• Your assignment
Your reply should reproduce each entry exactly and contain no pictures.

• Exercise input
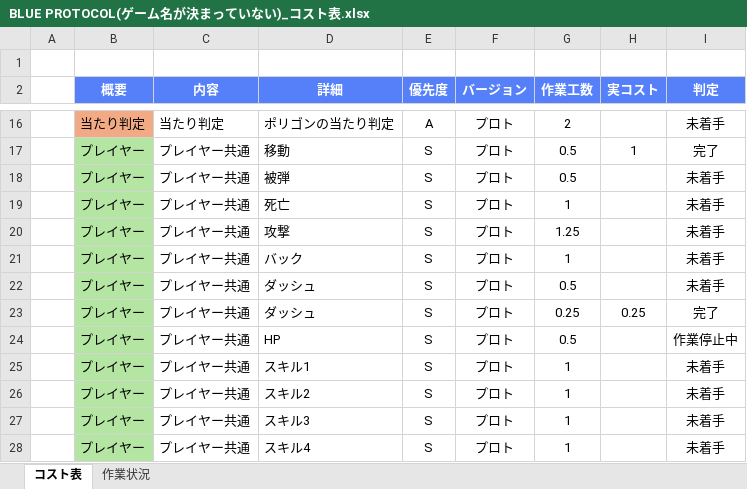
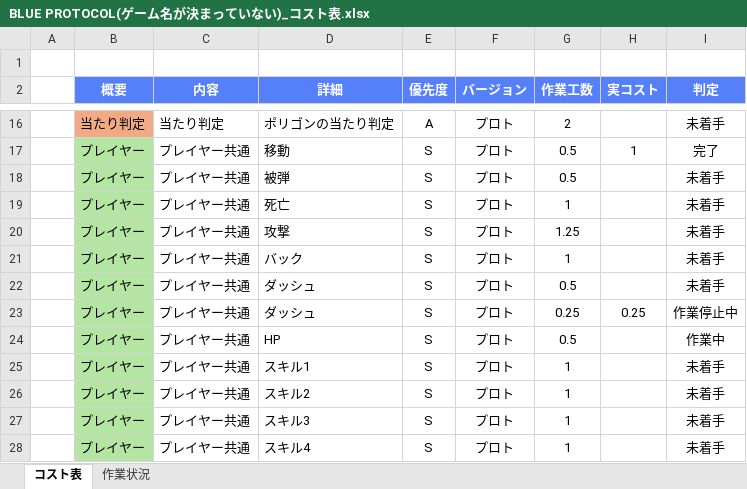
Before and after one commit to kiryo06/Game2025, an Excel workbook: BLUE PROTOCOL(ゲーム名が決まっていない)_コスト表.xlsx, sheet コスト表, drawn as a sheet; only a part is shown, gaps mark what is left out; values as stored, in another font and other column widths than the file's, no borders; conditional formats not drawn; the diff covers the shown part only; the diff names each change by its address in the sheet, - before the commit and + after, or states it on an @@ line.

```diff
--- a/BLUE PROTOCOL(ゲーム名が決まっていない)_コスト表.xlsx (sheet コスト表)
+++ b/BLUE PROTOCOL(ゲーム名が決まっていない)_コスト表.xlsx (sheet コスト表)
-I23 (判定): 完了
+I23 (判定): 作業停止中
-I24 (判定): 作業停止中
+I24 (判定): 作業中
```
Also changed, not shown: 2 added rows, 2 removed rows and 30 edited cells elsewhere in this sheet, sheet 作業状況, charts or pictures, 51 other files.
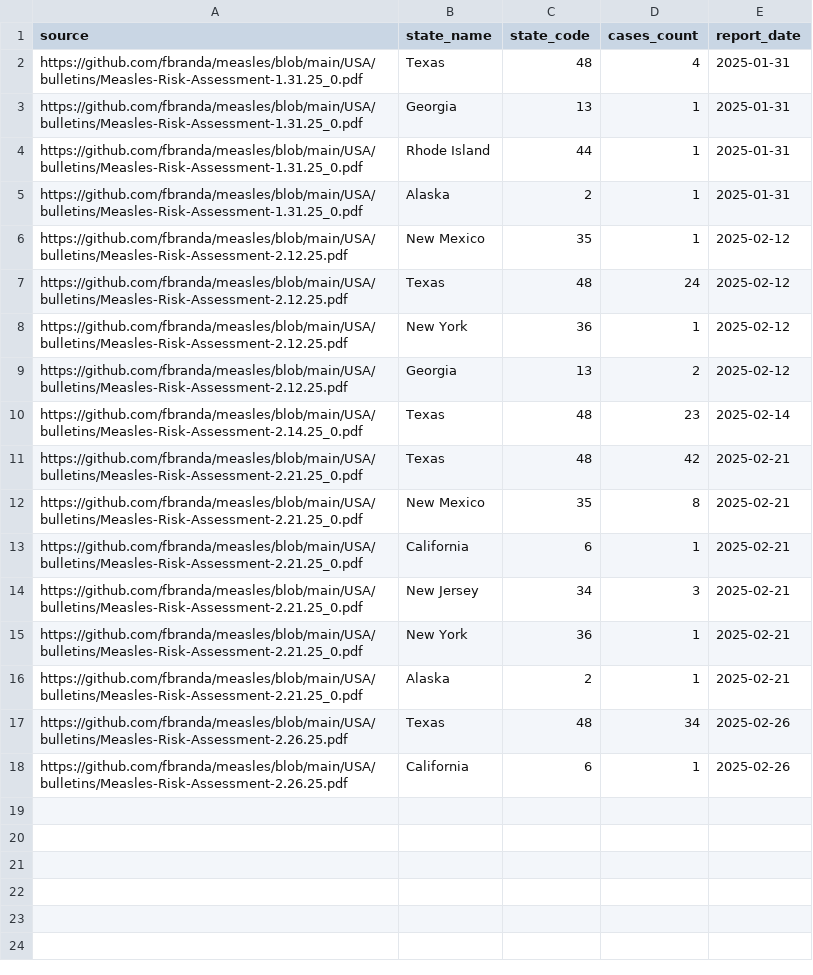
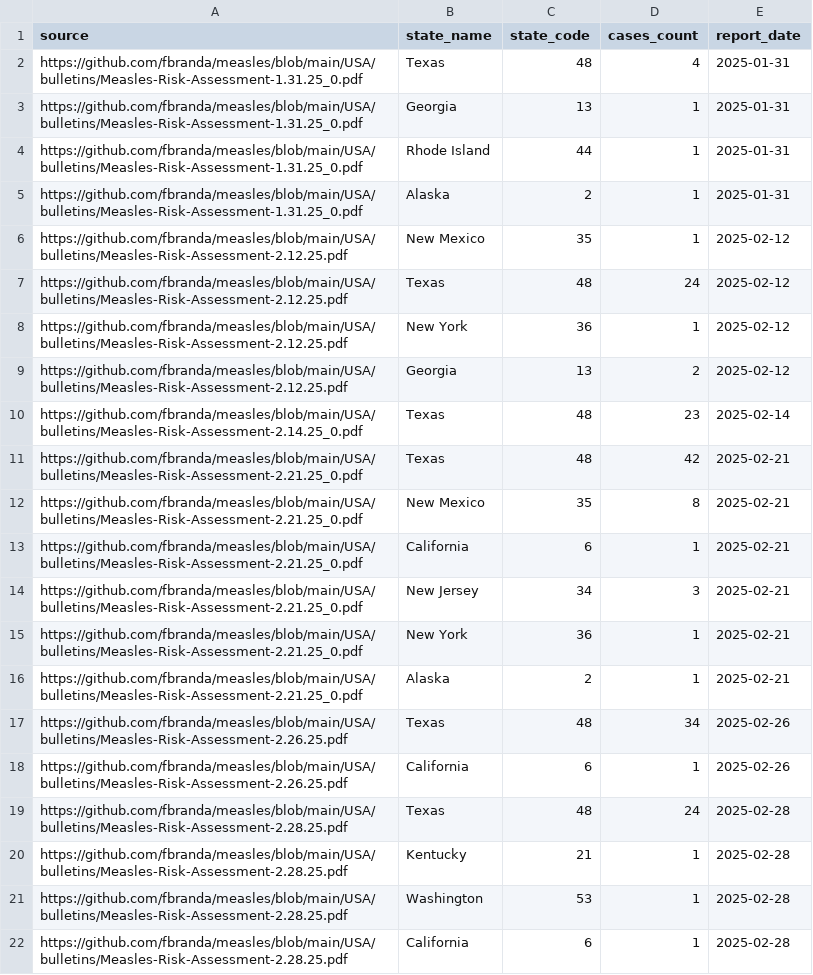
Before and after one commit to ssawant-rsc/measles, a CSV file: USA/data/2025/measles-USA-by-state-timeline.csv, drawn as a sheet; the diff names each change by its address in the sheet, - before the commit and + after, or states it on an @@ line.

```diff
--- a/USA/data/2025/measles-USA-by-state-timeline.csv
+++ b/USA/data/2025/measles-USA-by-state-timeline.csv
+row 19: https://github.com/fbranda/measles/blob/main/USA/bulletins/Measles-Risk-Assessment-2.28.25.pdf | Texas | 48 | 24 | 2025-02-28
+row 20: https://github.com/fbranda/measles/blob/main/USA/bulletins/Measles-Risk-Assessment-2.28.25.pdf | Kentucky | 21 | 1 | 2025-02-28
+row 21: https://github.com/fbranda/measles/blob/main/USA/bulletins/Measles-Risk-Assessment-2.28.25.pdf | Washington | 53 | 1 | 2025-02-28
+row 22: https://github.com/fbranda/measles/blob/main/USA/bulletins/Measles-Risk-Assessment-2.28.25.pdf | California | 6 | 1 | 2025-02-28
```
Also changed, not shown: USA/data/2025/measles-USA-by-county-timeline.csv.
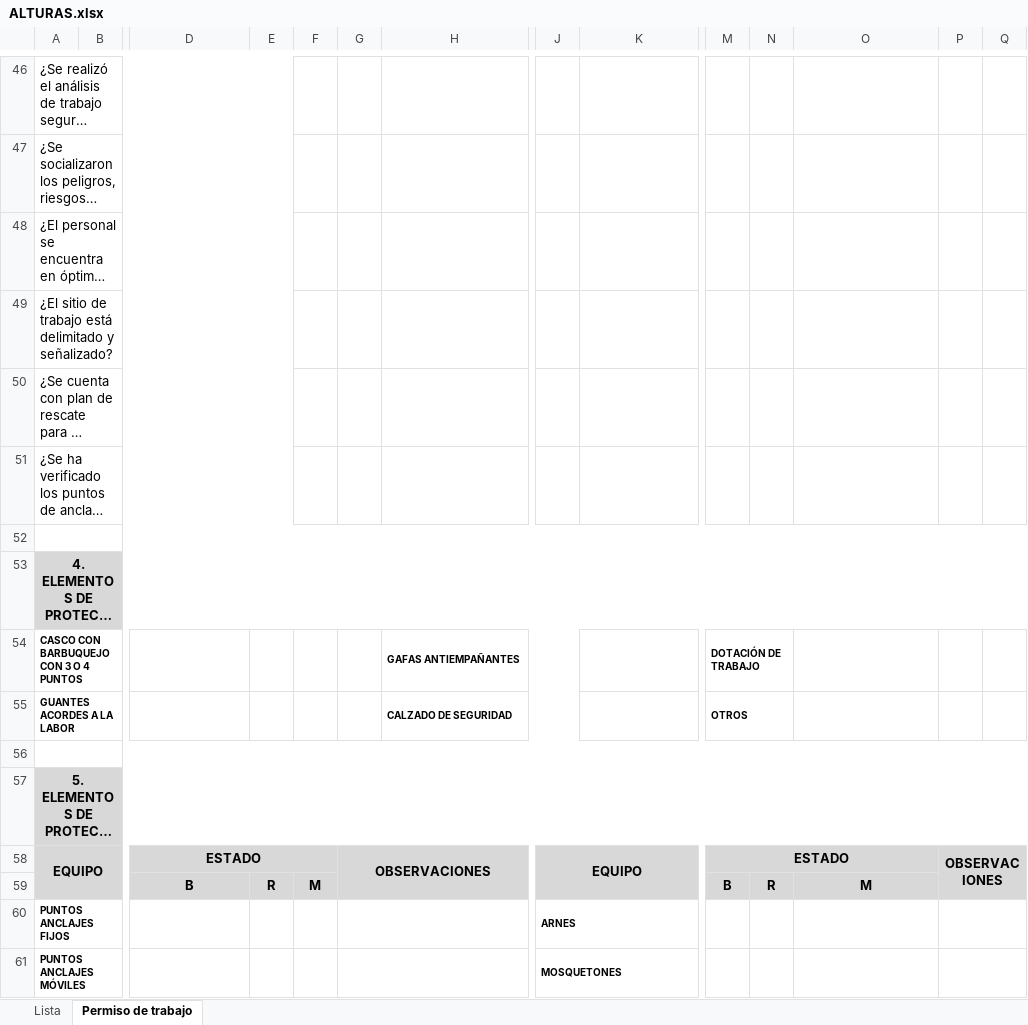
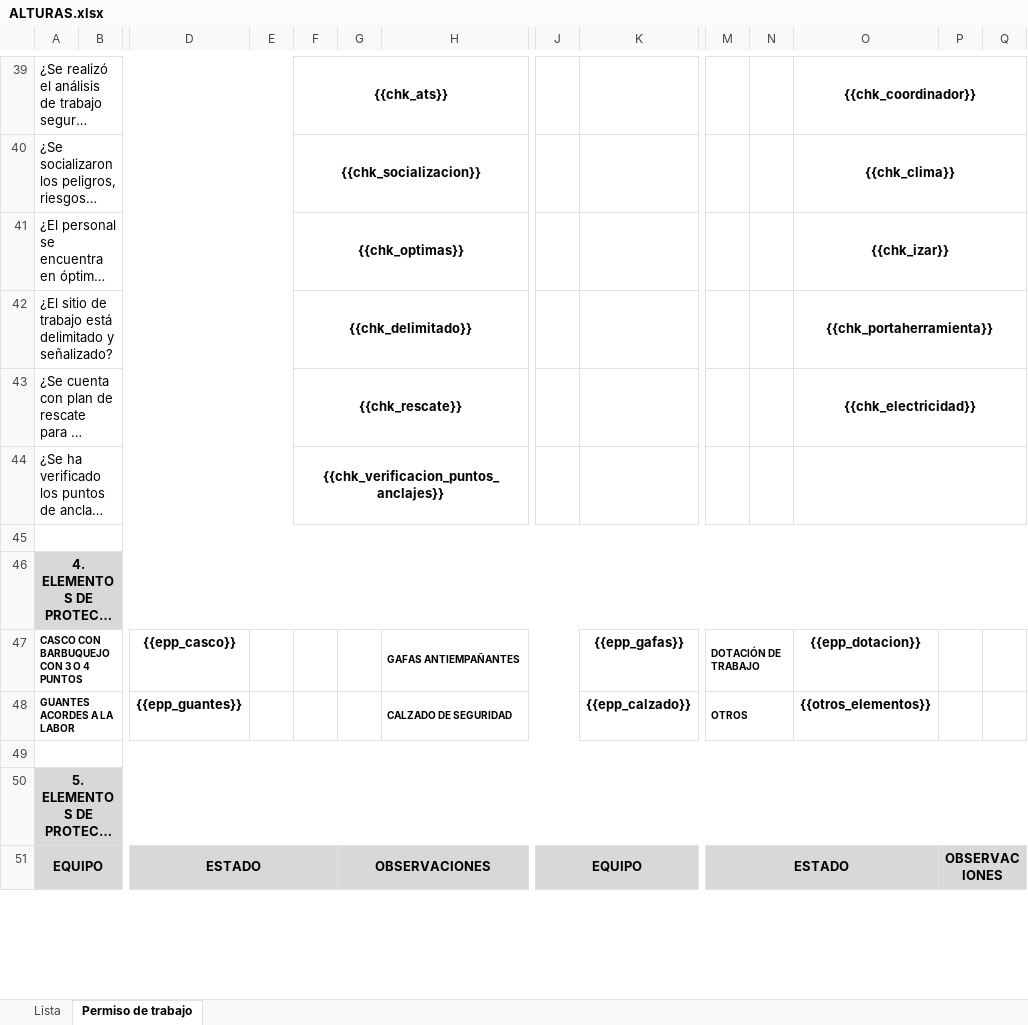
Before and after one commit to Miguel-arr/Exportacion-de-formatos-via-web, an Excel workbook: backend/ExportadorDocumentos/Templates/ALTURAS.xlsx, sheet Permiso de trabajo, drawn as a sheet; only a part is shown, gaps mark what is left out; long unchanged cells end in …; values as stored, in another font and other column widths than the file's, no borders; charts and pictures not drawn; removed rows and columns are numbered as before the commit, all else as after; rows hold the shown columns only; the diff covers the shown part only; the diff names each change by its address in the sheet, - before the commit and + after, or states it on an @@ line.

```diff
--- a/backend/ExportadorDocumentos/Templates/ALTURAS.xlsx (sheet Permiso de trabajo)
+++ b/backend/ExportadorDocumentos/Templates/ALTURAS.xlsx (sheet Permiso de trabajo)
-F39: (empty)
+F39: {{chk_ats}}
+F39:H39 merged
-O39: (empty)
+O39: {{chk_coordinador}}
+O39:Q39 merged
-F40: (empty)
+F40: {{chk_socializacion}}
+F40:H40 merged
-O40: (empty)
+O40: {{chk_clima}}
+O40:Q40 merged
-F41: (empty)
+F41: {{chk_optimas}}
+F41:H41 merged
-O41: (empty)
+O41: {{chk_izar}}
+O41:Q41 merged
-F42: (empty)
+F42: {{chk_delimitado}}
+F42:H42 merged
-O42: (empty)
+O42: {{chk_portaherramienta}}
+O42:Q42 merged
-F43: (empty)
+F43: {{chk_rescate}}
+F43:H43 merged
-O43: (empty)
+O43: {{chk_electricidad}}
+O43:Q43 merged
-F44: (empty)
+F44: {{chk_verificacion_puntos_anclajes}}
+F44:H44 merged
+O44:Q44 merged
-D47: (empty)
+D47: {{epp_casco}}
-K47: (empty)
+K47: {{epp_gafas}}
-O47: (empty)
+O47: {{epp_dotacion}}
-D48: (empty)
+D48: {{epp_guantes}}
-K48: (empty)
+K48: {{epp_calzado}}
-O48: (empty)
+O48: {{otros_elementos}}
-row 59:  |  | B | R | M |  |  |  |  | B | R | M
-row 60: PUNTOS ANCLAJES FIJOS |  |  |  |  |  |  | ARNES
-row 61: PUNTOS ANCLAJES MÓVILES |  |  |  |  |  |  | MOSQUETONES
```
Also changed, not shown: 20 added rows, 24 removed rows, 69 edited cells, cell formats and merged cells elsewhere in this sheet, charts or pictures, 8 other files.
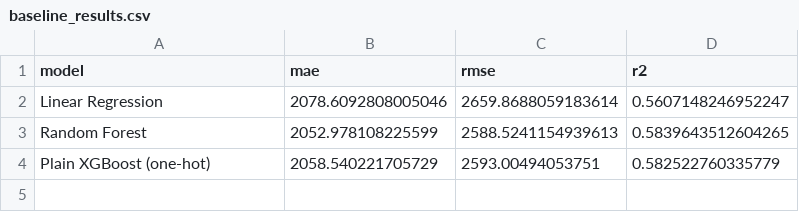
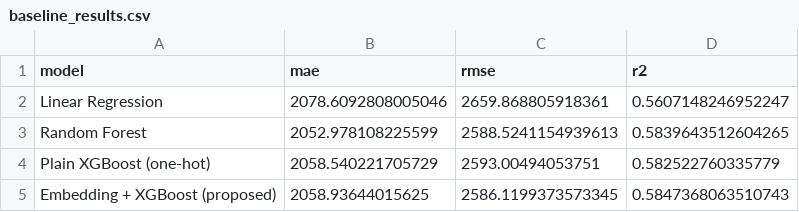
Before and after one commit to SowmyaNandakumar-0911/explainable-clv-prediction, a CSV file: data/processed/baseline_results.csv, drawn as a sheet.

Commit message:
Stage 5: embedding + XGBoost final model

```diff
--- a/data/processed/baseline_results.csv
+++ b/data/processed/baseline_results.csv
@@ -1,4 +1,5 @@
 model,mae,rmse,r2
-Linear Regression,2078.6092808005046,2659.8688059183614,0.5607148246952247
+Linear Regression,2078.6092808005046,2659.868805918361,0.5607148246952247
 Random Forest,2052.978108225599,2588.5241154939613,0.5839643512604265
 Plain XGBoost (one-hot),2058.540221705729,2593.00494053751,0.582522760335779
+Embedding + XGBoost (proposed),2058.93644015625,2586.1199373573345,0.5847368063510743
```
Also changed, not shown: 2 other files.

• Expected answer
Before and after one commit to kiryo06/Game2025, an Excel workbook: BLUE PROTOCOL(ゲーム名が決まっていない)_コスト表.xlsx, sheet コスト表, drawn as a sheet; only a part is shown, gaps mark what is left out; values as stored, in another font and other column widths than the file's, no borders; conditional formats not drawn; the diff covers the shown part only; the diff names each change by its address in the sheet, - before the commit and + after, or states it on an @@ line.

```diff
--- a/BLUE PROTOCOL(ゲーム名が決まっていない)_コスト表.xlsx (sheet コスト表)
+++ b/BLUE PROTOCOL(ゲーム名が決まっていない)_コスト表.xlsx (sheet コスト表)
-I23 (判定): 完了
+I23 (判定): 作業停止中
-I24 (判定): 作業停止中
+I24 (判定): 作業中
```
Also changed, not shown: 2 added rows, 2 removed rows and 30 edited cells elsewhere in this sheet, sheet 作業状況, charts or pictures, 51 other files.
Before and after one commit to ssawant-rsc/measles, a CSV file: USA/data/2025/measles-USA-by-state-timeline.csv, drawn as a sheet; the diff names each change by its address in the sheet, - before the commit and + after, or states it on an @@ line.

```diff
--- a/USA/data/2025/measles-USA-by-state-timeline.csv
+++ b/USA/data/2025/measles-USA-by-state-timeline.csv
+row 19: https://github.com/fbranda/measles/blob/main/USA/bulletins/Measles-Risk-Assessment-2.28.25.pdf | Texas | 48 | 24 | 2025-02-28
+row 20: https://github.com/fbranda/measles/blob/main/USA/bulletins/Measles-Risk-Assessment-2.28.25.pdf | Kentucky | 21 | 1 | 2025-02-28
+row 21: https://github.com/fbranda/measles/blob/main/USA/bulletins/Measles-Risk-Assessment-2.28.25.pdf | Washington | 53 | 1 | 2025-02-28
+row 22: https://github.com/fbranda/measles/blob/main/USA/bulletins/Measles-Risk-Assessment-2.28.25.pdf | California | 6 | 1 | 2025-02-28
```
Also changed, not shown: USA/data/2025/measles-USA-by-county-timeline.csv.
Before and after one commit to Miguel-arr/Exportacion-de-formatos-via-web, an Excel workbook: backend/ExportadorDocumentos/Templates/ALTURAS.xlsx, sheet Permiso de trabajo, drawn as a sheet; only a part is shown, gaps mark what is left out; long unchanged cells end in …; values as stored, in another font and other column widths than the file's, no borders; charts and pictures not drawn; removed rows and columns are numbered as before the commit, all else as after; rows hold the shown columns only; the diff covers the shown part only; the diff names each change by its address in the sheet, - before the commit and + after, or states it on an @@ line.

```diff
--- a/backend/ExportadorDocumentos/Templates/ALTURAS.xlsx (sheet Permiso de trabajo)
+++ b/backend/ExportadorDocumentos/Templates/ALTURAS.xlsx (sheet Permiso de trabajo)
-F39: (empty)
+F39: {{chk_ats}}
+F39:H39 merged
-O39: (empty)
+O39: {{chk_coordinador}}
+O39:Q39 merged
-F40: (empty)
+F40: {{chk_socializacion}}
+F40:H40 merged
-O40: (empty)
+O40: {{chk_clima}}
+O40:Q40 merged
-F41: (empty)
+F41: {{chk_optimas}}
+F41:H41 merged
-O41: (empty)
+O41: {{chk_izar}}
+O41:Q41 merged
-F42: (empty)
+F42: {{chk_delimitado}}
+F42:H42 merged
-O42: (empty)
+O42: {{chk_portaherramienta}}
+O42:Q42 merged
-F43: (empty)
+F43: {{chk_rescate}}
+F43:H43 merged
-O43: (empty)
+O43: {{chk_electricidad}}
+O43:Q43 merged
-F44: (empty)
+F44: {{chk_verificacion_puntos_anclajes}}
+F44:H44 merged
+O44:Q44 merged
-D47: (empty)
+D47: {{epp_casco}}
-K47: (empty)
+K47: {{epp_gafas}}
-O47: (empty)
+O47: {{epp_dotacion}}
-D48: (empty)
+D48: {{epp_guantes}}
-K48: (empty)
+K48: {{epp_calzado}}
-O48: (empty)
+O48: {{otros_elementos}}
-row 59:  |  | B | R | M |  |  |  |  | B | R | M
-row 60: PUNTOS ANCLAJES FIJOS |  |  |  |  |  |  | ARNES
-row 61: PUNTOS ANCLAJES MÓVILES |  |  |  |  |  |  | MOSQUETONES
```
Also changed, not shown: 20 added rows, 24 removed rows, 69 edited cells, cell formats and merged cells elsewhere in this sheet, charts or pictures, 8 other files.
Before and after one commit to SowmyaNandakumar-0911/explainable-clv-prediction, a CSV file: data/processed/baseline_results.csv, drawn as a sheet.

Commit message:
Stage 5: embedding + XGBoost final model

```diff
--- a/data/processed/baseline_results.csv
+++ b/data/processed/baseline_results.csv
@@ -1,4 +1,5 @@
 model,mae,rmse,r2
-Linear Regression,2078.6092808005046,2659.8688059183614,0.5607148246952247
+Linear Regression,2078.6092808005046,2659.868805918361,0.5607148246952247
 Random Forest,2052.978108225599,2588.5241154939613,0.5839643512604265
 Plain XGBoost (one-hot),2058.540221705729,2593.00494053751,0.582522760335779
+Embedding + XGBoost (proposed),2058.93644015625,2586.1199373573345,0.5847368063510743
```
Also changed, not shown: 2 other files.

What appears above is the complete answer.